Segment Open

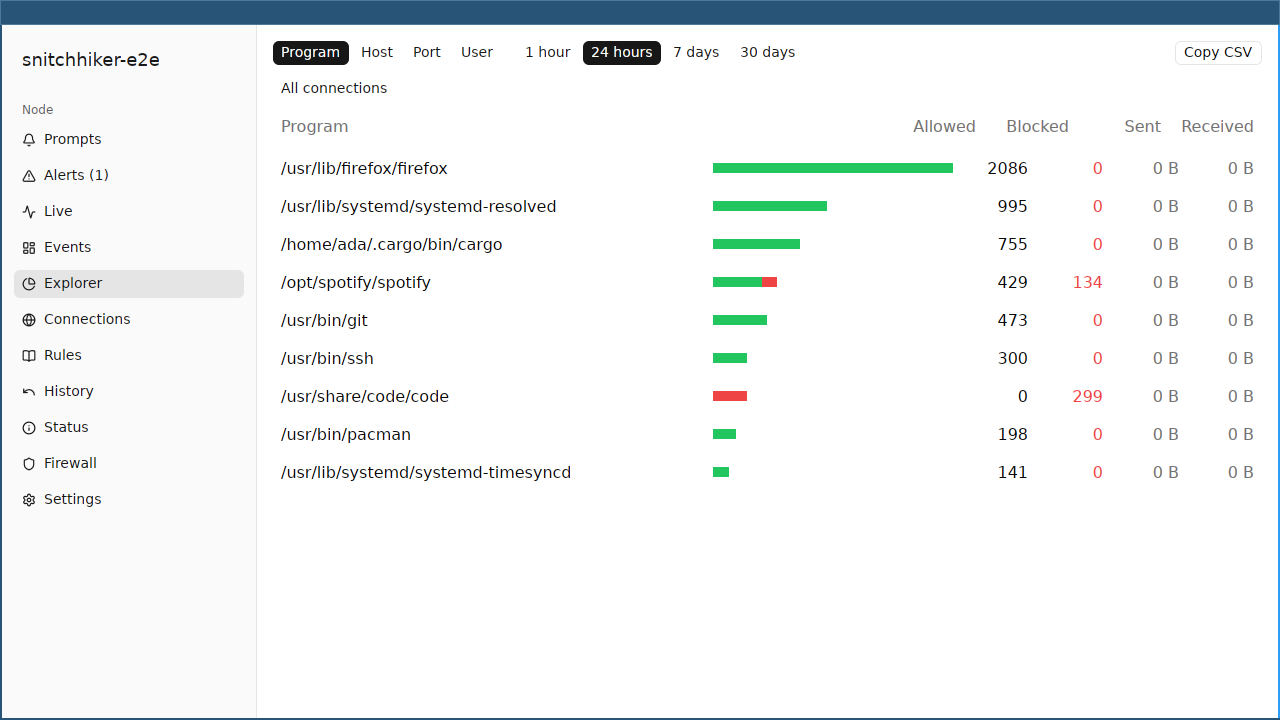
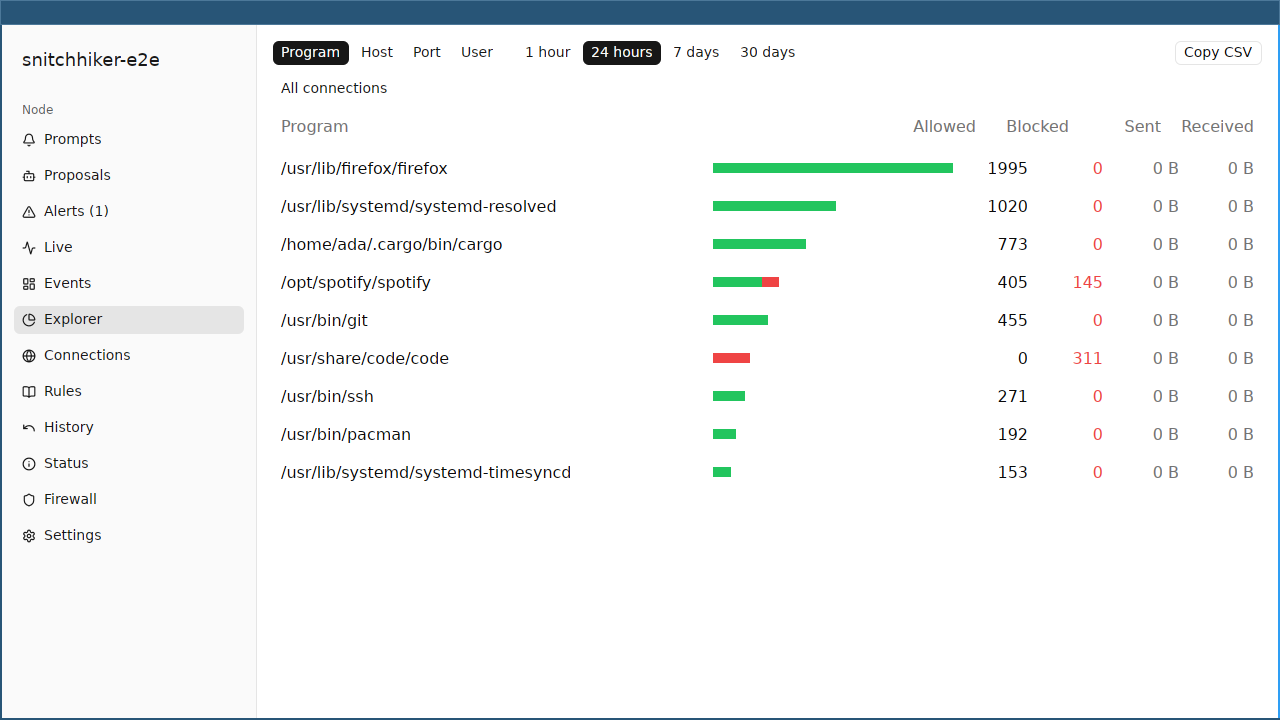
docs: agents and MCP
The Agents and MCP guide (registering with Claude Code, Codex and other clients, shaping, review, good and bad proposals), a generated reference of the MCP tools, the agent role in the protocol reference, decision 0009 (the MCP server without rmcp), the Proposals screenshot, and the plan's M4 checklist.

Claude-Session: https://claude.ai/code/session_01Wx31XDQ2mmh1TEejyx2oaC

diff --git a/crates/daemon/tests/docs.rs b/crates/daemon/tests/docs.rs
@@ -4,7 +4,8 @@
 
 #![allow(
     clippy::unwrap_used,
-    reason = "a test's helpers: failing loudly is the point"
+    clippy::indexing_slicing,
+    reason = "a test's helpers: failing loudly is the point (JSON indexing gives null, never panics)"
 )]
 
 use std::fmt::Write as _;
@@ -49,12 +50,81 @@ fn block_columns() -> String {
     text
 }
 
+/// The MCP server's tools: what agents are told, and what they send.
+fn mcp_tools() -> String {
+    let mut text = String::from(
+        "{/* Generated from tools() in crates/daemon/src/mcp.rs by crates/daemon/tests/docs.rs. */}\n",
+    );
+    for tool in snitchhiker_daemon::mcp::tools().as_array().unwrap() {
+        let name = tool["name"].as_str().unwrap();
+        let _ = write!(
+            text,
+            "\n### `{name}`\n\n{}\n\n",
+            tool["description"].as_str().unwrap()
+        );
+        let schema = &tool["inputSchema"];
+        let required: Vec<&str> = schema["required"]
+            .as_array()
+            .map_or_else(Vec::new, |r| r.iter().filter_map(|v| v.as_str()).collect());
+        let properties = schema["properties"].as_object().unwrap();
+        if properties.is_empty() {
+            text.push_str("No arguments.\n");
+            continue;
+        }
+        text.push_str("| Argument | Type | Required | Meaning |\n| --- | --- | --- | --- |\n");
+        // Sorted: map order depends on serde_json's features, which the workspace's other crates change.
+        let mut properties: Vec<_> = properties.iter().collect();
+        properties.sort_by_key(|(key, _)| key.as_str());
+        for (key, property) in properties {
+            let kind = match property["type"].as_str().unwrap_or("") {
+                "array" if property["items"]["type"] == "object" => {
+                    "list of rules (below)".to_owned()
+                }
+                "array" => format!(
+                    "list of {}s",
+                    property["items"]["type"].as_str().unwrap_or("value")
+                ),
+                other => other.to_owned(),
+            };
+            let _ = writeln!(
+                text,
+                "| `{key}` | {kind} | {} | {} |",
+                if required.contains(&key.as_str()) {
+                    "yes"
+                } else {
+                    "no"
+                },
+                property["description"]
+                    .as_str()
+                    .unwrap_or("")
+                    .replace('|', "\\|")
+            );
+            if let Some(rule) = property["items"]["properties"].as_object() {
+                text.push_str("\nEach rule:\n\n| Field | Type | Meaning |\n| --- | --- | --- |\n");
+                let mut rule: Vec<_> = rule.iter().collect();
+                rule.sort_by_key(|(field, _)| field.as_str());
+                for (field, p) in rule {
+                    let _ = writeln!(
+                        text,
+                        "| `{field}` | {} | {} |",
+                        p["type"].as_str().unwrap_or(""),
+                        p["description"].as_str().unwrap_or("").replace('|', "\\|")
+                    );
+                }
+                text.push('\n');
+            }
+        }
+    }
+    text
+}
+
 fn generated() -> Vec<(&'static str, String)> {
     vec![
         ("cli-help.txt", HELP.to_owned()),
         ("daemon-help.txt", DAEMON_HELP.to_owned()),
         ("aliases.mdx", aliases()),
         ("block-columns.mdx", block_columns()),
+        ("mcp-tools.mdx", mcp_tools()),
         (
             "config-defaults.toml",
             format!(

diff --git a/docs/plan.md b/docs/plan.md
@@ -713,7 +713,7 @@ Today they can only trip a prompt that says "node → 104.16.x.x:443" with no co
 **Transport.**
 
 - `snitchhiker mcp` speaks MCP over stdio. It is part of the CLI binary, so there is nothing extra to install:
-  `claude mcp add snitchhiker -- snitchhiker mcp`. Built on `rmcp`, the official Rust MCP SDK.
+  `claude mcp add snitchhiker -- snitchhiker mcp`. Written by hand on `serde_json` (decision 0009).
 - The MCP process runs as the user, unprivileged. It connects to `/run/snitchhiker/agent.sock`, which any local
   process may open. That is safe only because the socket's API is the powerless **Propose** tier
   ([§4.3](#43-step-up-authorization-for-dangerous-actions)).
@@ -1476,7 +1476,7 @@ projects.
 | --- | --- |
 | Protocol messages | The `.proto` files and their comments: every message, field, method and subscription topic, with types, the version that introduced it, and examples |
 | Protocol vectors | `proto/vectors/`: every example rendered as hex with its decoded meaning |
-| MCP tools | The tool definitions registered with `rmcp`: names, descriptions, input and output JSON schemas, example calls |
+| MCP tools | The tool definitions of `snitchhiker mcp`: names, descriptions, input JSON schemas, example calls |
 | Command line | The CLI's argument definitions: every subcommand and option, with defaults |
 | Configuration | The documented `daemon.toml` and relay config structs: every key, type, default and the `x_file` alternatives for secrets; `dist/daemon.toml` is generated from the same source |
 | Rule matchers and query keys | The `core` crate's matcher and query-key tables |
@@ -2098,28 +2098,33 @@ tables removed by other tools, queue overflows, lost history, dangerous actions)
 
 Early because the user's own coding agents benefit immediately. It needs the prompt broker (M2) and a review UI (M3).
 
-- [ ] **Agent socket and Propose tier**
-  - [ ] `agent.sock`, the tier's API, caller provenance by pidfd (ancestry, cwd, session), agent allow-list.
-  - [ ] Process-tree scoping for `recent_blocked` and `annotate_pending`.
-- [ ] **`process.session` matcher**
-  - [ ] Pidfd-held ancestor matching; rules removed when the process exits; survives daemon restart only as
-        "expired".
+- [x] **Agent socket and Propose tier** ([decision 0008](decisions/0008-agent-proposals.md))
+  - [x] `agent.sock`, the tier's API, caller provenance by pidfd (ancestry, cwd, session), agent allow-list
+        (`agent_programs`).
+  - [x] Process-tree scoping for `recent_blocked` and `annotate_pending` (the lineage of connections not allowed,
+        kept in memory for an hour).
+- [x] **`process.session` matcher**
+  - [x] Pidfd-held ancestor matching (pid and start time); rules removed when the process exits (the daemon waits on
+        pidfds); after a daemon restart, rules of agents gone are removed at start.
 - [ ] **Proposal engine**
-  - [ ] Validation and shaping: grounding in observed events, over-breadth checks (Public Suffix List, ranges,
-        sensitive aliases), defaults (session scope, expiry, folder), dedupe, merge, rate limits.
-  - [ ] Proposal lifecycle and storage; approval with edits; reasons returned to the agent.
-  - [ ] Envelopes (dangerous tier to configure), auto-approval with audit log.
-- [ ] **`snitchhiker mcp`**
-  - [ ] stdio MCP server with `rmcp`: `get_status`, `check_connection`, `recent_blocked`, `propose_rules`,
-        `get_proposal`, `wait_for_proposal`, `withdraw_proposal`, `annotate_pending`.
-  - [ ] Tool descriptions written so agents propose narrow rules (examples of good and bad proposals).
-  - [ ] Docs: registering with Claude Code and other MCP clients.
+  - [x] Validation and shaping: grounding in observed events (the program the kernel saw), over-breadth checks
+        (Public Suffix List, ranges, sensitive aliases), defaults (session scope, folder), dedupe, rate limits.
+  - [x] Proposal lifecycle and storage; approval with edits; reasons returned to the agent; expiry with the agent.
+  - [ ] Envelopes (dangerous tier to configure), auto-approval with audit log (moved to M8: off by default, and
+        decision 0008 leaves it for later).
+- [x] **`snitchhiker mcp`**
+  - [x] stdio MCP server (by hand, decision 0009): `get_status`, `check_connection`, `recent_blocked`,
+        `propose_rules`, `get_proposal`, `wait_for_proposal`, `withdraw_proposal`, `annotate_pending`.
+  - [x] Tool descriptions written so agents propose narrow rules (examples of good and bad proposals).
+  - [x] Docs: registering with Claude Code and other MCP clients.
 - [ ] **Desktop review UI**
-  - [ ] Proposal prompts with provenance, untrusted-text styling, diff, risk badges, evidence, edit and approve.
-  - [ ] Agents folder view; proposal history; envelopes editor; mute per process tree.
-- [ ] **Docs:** the generated MCP tools reference; the "Agents and MCP" guide with registration for Claude Code and
+  - [x] Proposal prompts with provenance, untrusted-text styling, risk badges, evidence, edit and approve; agents'
+        notes on prompts; notifications.
+  - [x] Proposal history. [ ] Mute per process tree; envelopes editor (with envelopes, M8).
+- [x] **Docs:** the generated MCP tools reference; the "Agents and MCP" guide with registration for Claude Code and
       other clients, and examples of good and rejected proposals.
-- [ ] **Tests:** the MCP and Propose-tier tests in [§12](#12-testing).
+- [x] **Tests:** an agent in the VM sees only its own refused connections, proposes, is approved (command line and
+      desktop app), connects, and its rules go when it exits.
 - **DoD:** Claude Code, blocked while running `cargo build` in a project, calls `recent_blocked`, proposes
   session-scoped allows for `crates.io` and `static.crates.io` for `cargo`, the user approves in the desktop app, and the
   build succeeds. A proposal for `node → *` is flagged and cannot be approved without step-up.
@@ -2230,6 +2235,9 @@ Early because the user's own coding agents benefit immediately. It needs the pro
   - [ ] User alert rules (query + threshold + window), deliveries (clients, push, webhook, journal), acknowledge sync.
 - [ ] **Rule hygiene**
   - [ ] "Binary moved" detection with one-click generalisation, never-hit rules, merge suggestions.
+- [ ] **Agent envelopes and muting** (from M4)
+  - [ ] Pre-authorized envelopes (a dangerous action to configure), auto-approval inside them with an audit log, their
+        editor; muting proposals of a process tree.
 - [ ] **Blocklists from URLs**
   - [ ] Refresh schedule, integrity (size limits, format checks), stats per list.
 - [ ] **Performance pass**
@@ -2373,7 +2381,7 @@ policy is drop.
 | Mobile bindings | uniffi, cargo-ndk | 0.32.2 / 4.1.2 | Mozilla-proven; async → suspend. |
 | Desktop UI | gpui-ce, or gpui-pre + gpui-component | 0.3.0 / 0.9.1 | Decided in M0. |
 | Terminal QR | qrcode (Dense1x2 renderer) | 0.14.1 | `fast_qr` is an alternative. |
-| MCP server | rmcp (official Rust MCP SDK) | latest at M4 | stdio transport inside the CLI binary. |
+| MCP server | none: JSON-RPC on `serde_json` (decision 0009) | n/a | stdio transport inside the CLI binary. |
 | Container metadata | Docker Engine API (portcullis's client), Podman on-disk state, systemd-machined (zbus) | n/a | CRI later. |
 | Android QR | CameraX + ML Kit barcode (bundled) / ZXing core (foss) | 1.7 / 17.3.0 / 3.5.4 | |
 | Android push | FCM / UnifiedPush connector | n/a / 3.3.5 | |

diff --git a/site/src/content/docs/guides/agents.md b/site/src/content/docs/guides/agents.md
@@ -1,0 +1,106 @@
+---
+title: Agents and MCP
+description: Coding agents propose the rules they need, with a reason, and you approve them; the rules last as long as the agent's session.
+sidebar:
+  order: 4
+---
+
+A coding agent (Claude Code, Codex and the like) runs commands that need the network now and then: a package registry, an API, a forge. Without help, all you see is a prompt for `node → 104.16.x.x:443` in the middle of something else. Snitchhiker lets the agent ask instead: through its MCP server the agent sees which of *its own* connections were refused, and **proposes** the narrow rules it needs, with a reason. You approve or deny in the desktop app; the agent is told, and goes on.
+
+An agent can't change anything itself. Every proposal waits for a person.
+
+![The Proposals page: who proposed, the agent's words, the rule with what it was refused](../../../assets/screenshots/proposals-light.png)
+
+## Registering the MCP server
+
+The MCP server is part of the command line: `snitchhiker mcp`, run as you, by the agent. Register it with the agent so it starts it directly.
+
+For Claude Code:
+
+```sh
+claude mcp add --scope user snitchhiker -- snitchhiker mcp
+```
+
+For Codex, in `~/.codex/config.toml`:
+
+```toml
+[mcp_servers.snitchhiker]
+command = "snitchhiker"
+args = ["mcp"]
+```
+
+For other clients that read the common JSON form:
+
+```json
+{ "mcpServers": { "snitchhiker": { "command": "snitchhiker", "args": ["mcp"] } } }
+```
+
+The node takes the process that started the MCP server to be **the agent**, and everything that process starts (the commands it runs, their children) to be its processes. So the agent must start `snitchhiker mcp` itself: through a shell script or a launcher, the launcher would be "the agent", and the agent's other commands not its processes.
+
+The server speaks to the node's agent socket, `/run/snitchhiker/agent.sock`, which any local process may open. That is safe because of what the agent role can do: look, and propose. To accept proposals only from known agent programs, list them in [`agent_programs`](/reference/configuration/#agent_programs).
+
+## What the agent can do
+
+The [tools](/reference/mcp/) map onto the agent role's requests:
+
+- **`recent_blocked`**: the connections of the agent's own processes that were refused, or are waiting for a prompt, over the last hour. Nothing else of the history: an agent never sees what the rest of the machine does.
+- **`check_connection`**: how a connection would be decided now, and by which rule.
+- **`propose_rules`**: rules to allow, and why.
+- **`wait_for_proposal`**, **`get_proposal`**, **`withdraw_proposal`**: follow a proposal until you answer it.
+- **`annotate_pending`**: add a note to a prompt its own process caused ("this is `npm install` fetching the project's dependencies"), shown with the prompt.
+
+## What the node does with a proposal
+
+The agent only suggests. Each proposed rule is **shaped** by the node before you see it:
+
+- **The program is the one the kernel saw.** If the agent's processes were refused connections to those destinations, the rule names the program that made them, whatever the agent wrote (a symlink like `/usr/bin/python3`, or a launcher like `~/.cargo/bin/cargo`, becomes the real binary). Only when several programs were refused there does the agent's word pick one of them.
+- **Broad rules are marked**: any destination, a wildcard on a public suffix (`*.com`, `*.co.uk`), any port with a broad destination, networks wider than a /24, the LAN and the cloud metadata service, binaries a user can replace, and rules nothing the agent tried matches (a guess). A rule for any program to anywhere is refused outright.
+- **Evidence**: each rule lists the refused connections it would let through.
+- **Already allowed**: a rule whose connections today's rules allow already is shown as such and not made.
+
+Proposals have limits: 16 rules each, a reason of at most 2000 characters, 10 waiting per agent. The same rules proposed again return the proposal already waiting.
+
+## Reviewing
+
+Proposals come as a desktop notification and on the **Proposals** page. Each shows:
+
+- **who proposed**, as the kernel says: the agent's program, its working directory (the project), the user, and what started it;
+- **the agent's words**, set apart and labelled as not verified: it is text the agent wrote, and a prompt-injected agent can write anything;
+- **the rules** as shaped, each with its marks and evidence. You can drop a rule, or narrow its hosts and ports, before approving.
+
+Then choose how long, and **Approve** or **Deny**, with a reason if you like: the agent is told it.
+
+- **While the agent runs** (the default): the rules match only the agent's processes, and are removed when the agent exits. Another program of yours doesn't get them, nor does the next session of the agent.
+- **1 hour**, **12 hours**, **Forever**: the rules apply to the program wherever it runs, until they expire.
+
+Approving a marked rule asks for your password, as other [dangerous actions](/internals/security/#dangerous-actions-need-more-than-a-session) do. Approved rules go in the folder `Agents/<agent>/<project>`, as one change of the [history](/guides/rules/#history-and-undo), undone like any other.
+
+A proposal still waiting when its agent exits expires.
+
+From the command line, `snitchhiker proposals` lists those waiting, `snitchhiker proposals show <id>` shows one, and `snitchhiker proposals approve <id>` or `deny <id>` answers it ([reference](/reference/cli/)).
+
+## Good and bad proposals
+
+`cargo build` refused on its way to the registry, and the agent proposes:
+
+```json
+{ "justification": "cargo build needs the crates of Cargo.lock.",
+  "rules": [{ "exe": "/home/ada/.cargo/bin/cargo", "hosts": ["index.crates.io", "static.crates.io"], "ports": ["443"] }] }
+```
+
+It is shaped to the toolchain's `cargo` binary the kernel saw, unmarked, with the two refused connections as evidence: approve it, and the build goes on.
+
+These come marked, or not at all:
+
+| Proposed | What happens |
+| --- | --- |
+| `{"hosts": ["*"]}` with no program | refused: any program, anywhere |
+| `{"exe": "/usr/bin/node", "hosts": ["*.com"]}` | marked: every site under a public suffix, any port |
+| `{"exe": "/usr/bin/curl", "hosts": ["10.0.0.0/8"], "ports": ["443"]}` | marked: a wide network, and the LAN |
+| `{"exe": "/usr/bin/python3", "hosts": ["169.254.169.254"]}` | marked: the cloud metadata service |
+| `{"exe": "/usr/bin/wget", "hosts": ["example.org"], "ports": ["443"]}` with nothing refused | marked: a guess |
+
+## What this doesn't protect against
+
+- Any of your programs can open the agent socket and propose: it gains nothing a prompt wouldn't, since you approve. Its provenance shows what it is.
+- An agent fooled by what it read can propose something harmful with a convincing reason. The shaping, the marks, the evidence and the session scope limit what a careless approval costs; reading what you approve is still on you.

diff --git a/docs/decisions/0009-mcp-by-hand.md b/docs/decisions/0009-mcp-by-hand.md
@@ -1,0 +1,30 @@
+# 0009. The MCP server is written by hand, not with rmcp
+
+Status: accepted (M4)
+
+## Context
+
+The plan named `rmcp`, the official Rust MCP SDK, for `snitchhiker mcp`. The server it needs is small: MCP over stdio
+is JSON-RPC 2.0, one message a line, and the server answers four methods (`initialize`, `ping`, `tools/list`,
+`tools/call`) for eight tools that each map onto one request of the agent socket. It has no resources, prompts,
+sampling or HTTP transport.
+
+`rmcp` is built on tokio, with schemars and proc macros for the tool definitions. Nothing else in the daemon's binary
+uses tokio: the daemon and the command line are threads and blocking sockets. The command line is the daemon's binary
+(one package, one file), so the SDK would add an async runtime and its build time to the root daemon for the sake of
+a stdio loop.
+
+## Decision
+
+`snitchhiker mcp` (`crates/daemon/src/mcp.rs`) implements the stdio transport and the four methods directly on
+`serde_json`, already a dependency. Tool schemas are written as JSON next to the tools. It answers with the protocol
+version the client asks for when it knows it (2024-11-05 to 2025-11-25), and its newest otherwise.
+
+## Consequences
+
+- No new dependencies; the binary and its build stay as they were.
+- Following MCP is our job: a new protocol version that changes the methods used here needs a change here. The
+  methods used have been stable across every version so far, and a client that asks for an unknown version gets one
+  this server speaks, as the specification allows.
+- Should the server grow (resources, an HTTP transport, notifications of changed proposals), moving to `rmcp` can be
+  reconsidered; the tools' behaviour lives in the node, not in the server.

Segment Closed

• [Task prompt]: Above are the entries. Copy exactly the part that opens with the line containing "-1476,7 +1476,7 @@ projects." and closes with the line containing "tier** ([decision 0008](decisions/0008-agent-proposals.md))", and no more.

• [Answer to this problem]:
@@ -1476,7 +1476,7 @@ projects.
 | --- | --- |
 | Protocol messages | The `.proto` files and their comments: every message, field, method and subscription topic, with types, the version that introduced it, and examples |
 | Protocol vectors | `proto/vectors/`: every example rendered as hex with its decoded meaning |
-| MCP tools | The tool definitions registered with `rmcp`: names, descriptions, input and output JSON schemas, example calls |
+| MCP tools | The tool definitions of `snitchhiker mcp`: names, descriptions, input JSON schemas, example calls |
 | Command line | The CLI's argument definitions: every subcommand and option, with defaults |
 | Configuration | The documented `daemon.toml` and relay config structs: every key, type, default and the `x_file` alternatives for secrets; `dist/daemon.toml` is generated from the same source |
 | Rule matchers and query keys | The `core` crate's matcher and query-key tables |
@@ -2098,28 +2098,33 @@ tables removed by other tools, queue overflows, lost history, dangerous actions)
 
 Early because the user's own coding agents benefit immediately. It needs the prompt broker (M2) and a review UI (M3).
 
-- [ ] **Agent socket and Propose tier**
-  - [ ] `agent.sock`, the tier's API, caller provenance by pidfd (ancestry, cwd, session), agent allow-list.
-  - [ ] Process-tree scoping for `recent_blocked` and `annotate_pending`.
-- [ ] **`process.session` matcher**
-  - [ ] Pidfd-held ancestor matching; rules removed when the process exits; survives daemon restart only as
-        "expired".
+- [x] **Agent socket and Propose tier** ([decision 0008](decisions/0008-agent-proposals.md))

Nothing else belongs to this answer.